Bismack Biyombo's big playoff performance paid off. The fifth-year center has signed a four-year contract worth $72 million in Orlando, per the AP's Jon Krawczynski, and it's a puzzling move for the Magic.
The Magic also traded for Serge Ibaka earlier in the offseason, so their front court is now made up of Biyombo, Ibaka, Nikola Vucevic and recently signed Jeff Green. There's also top draft pick Aaron Gordon, who plays better at power forward, but he might have to shift down to small forward simply out of necessity to get minutes. One solution would be to trade Vucevic, which the Magic reportedly might do.
Biyombo didn't have many suitors in his first round of free agency. He settled for a two-year, $5.75 million contract up north that included a player option for 2016-17. His breakout performance in the playoffs made it an easy decision to tear up the second year of that pact. He put together a monster 26-rebound, four block game in a 99-84 win over Cleveland, was an unexpected catalyst behind Toronto's run to the Eastern Conference Finals, and averaged 6.2 points, 9.4 rebounds, and 1.4 blocks in the postseason.

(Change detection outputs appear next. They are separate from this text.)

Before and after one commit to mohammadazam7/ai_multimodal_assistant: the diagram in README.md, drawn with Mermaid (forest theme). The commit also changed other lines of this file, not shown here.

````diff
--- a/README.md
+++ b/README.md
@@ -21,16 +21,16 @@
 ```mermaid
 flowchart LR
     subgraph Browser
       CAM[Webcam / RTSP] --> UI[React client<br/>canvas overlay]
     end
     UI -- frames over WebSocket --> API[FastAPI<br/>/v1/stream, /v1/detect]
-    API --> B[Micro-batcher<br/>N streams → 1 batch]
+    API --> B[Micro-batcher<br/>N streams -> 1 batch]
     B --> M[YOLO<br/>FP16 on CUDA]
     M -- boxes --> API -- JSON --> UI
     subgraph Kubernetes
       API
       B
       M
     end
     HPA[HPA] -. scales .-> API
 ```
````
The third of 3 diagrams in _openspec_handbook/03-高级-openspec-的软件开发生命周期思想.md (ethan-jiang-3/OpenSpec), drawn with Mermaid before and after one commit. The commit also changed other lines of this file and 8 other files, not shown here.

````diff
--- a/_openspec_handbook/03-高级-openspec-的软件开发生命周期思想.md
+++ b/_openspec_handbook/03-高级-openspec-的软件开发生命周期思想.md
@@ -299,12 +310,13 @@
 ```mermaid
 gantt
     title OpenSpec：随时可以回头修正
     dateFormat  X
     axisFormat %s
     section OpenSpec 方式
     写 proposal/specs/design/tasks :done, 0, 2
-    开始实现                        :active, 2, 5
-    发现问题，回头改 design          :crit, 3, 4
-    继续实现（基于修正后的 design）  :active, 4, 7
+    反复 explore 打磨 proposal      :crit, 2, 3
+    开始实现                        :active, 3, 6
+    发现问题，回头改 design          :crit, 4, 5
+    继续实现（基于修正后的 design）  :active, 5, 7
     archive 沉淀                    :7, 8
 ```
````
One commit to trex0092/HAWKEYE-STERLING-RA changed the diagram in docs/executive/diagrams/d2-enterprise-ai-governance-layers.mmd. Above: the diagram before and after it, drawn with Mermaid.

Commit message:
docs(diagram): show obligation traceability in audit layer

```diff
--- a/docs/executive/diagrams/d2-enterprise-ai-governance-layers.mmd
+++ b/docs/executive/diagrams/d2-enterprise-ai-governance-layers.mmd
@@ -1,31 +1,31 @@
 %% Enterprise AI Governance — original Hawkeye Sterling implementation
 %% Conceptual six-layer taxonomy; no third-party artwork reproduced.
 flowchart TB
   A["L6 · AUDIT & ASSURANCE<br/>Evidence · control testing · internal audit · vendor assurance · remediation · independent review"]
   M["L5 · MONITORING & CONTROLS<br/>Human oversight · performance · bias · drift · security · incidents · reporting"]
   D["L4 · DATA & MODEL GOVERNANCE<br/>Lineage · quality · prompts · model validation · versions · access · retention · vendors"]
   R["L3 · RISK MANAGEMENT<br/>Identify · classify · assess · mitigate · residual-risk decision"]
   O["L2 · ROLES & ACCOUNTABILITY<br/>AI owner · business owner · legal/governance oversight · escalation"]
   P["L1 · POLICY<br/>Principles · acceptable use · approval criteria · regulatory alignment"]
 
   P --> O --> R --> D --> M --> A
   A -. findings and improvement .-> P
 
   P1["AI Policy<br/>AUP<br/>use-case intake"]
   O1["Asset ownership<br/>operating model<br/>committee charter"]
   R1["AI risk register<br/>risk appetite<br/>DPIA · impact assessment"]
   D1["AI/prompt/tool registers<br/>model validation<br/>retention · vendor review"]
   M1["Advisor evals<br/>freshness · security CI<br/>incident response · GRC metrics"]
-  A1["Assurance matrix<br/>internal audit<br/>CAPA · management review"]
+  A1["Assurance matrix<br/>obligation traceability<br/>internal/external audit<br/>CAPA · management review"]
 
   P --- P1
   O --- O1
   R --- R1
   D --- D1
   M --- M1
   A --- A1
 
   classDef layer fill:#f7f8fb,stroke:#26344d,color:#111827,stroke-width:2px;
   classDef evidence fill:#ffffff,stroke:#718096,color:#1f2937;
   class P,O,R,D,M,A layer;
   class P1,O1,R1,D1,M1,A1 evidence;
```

Those first two numbers would count as career highs over a full season.
The Congolese big man's offensive game is nearly non-existent away from the rim, but he's a harried rebounder who extends possessions with his play in the paint.
Biyombo came into the league as a draft day favorite of Charlotte Bobcats (as they were then called) chairman Michael Jordan, who acquired the center in a draft night trade in 2012 and then started him in 41 games as a rookie the following season. However, the inexperienced Biyombo struggled to adjust to his new surroundings. Turnovers and foul problems plagued him through his first four seasons, and Jordan failed to even tender him a qualifying offer when his contract expired last season.
That led him to Toronto, where the Raptors found a way to highlight his defensive play while minimizing the damage he could do on the offensive end. Still, in five seasons in the NBA, Biyombo has never had an offensive plus/minus score better than -2.4. While he's improving near the basket -- his .586 true shooting percentage this past season was the second-highest of his career -- Frank Vogel will have to plan around him when it comes to setting up in the half court.
At just 23 years old, there's still plenty of room for the defensive-minded center to grow into a reasonable two-way threat and become the kind of player Jordan envisioned he could be. One year ago, Biyombo was staring down a reasonable chance of playing his next season overseas. After carving up the Cavaliers, he's got all the security he could ever need now in Orlando.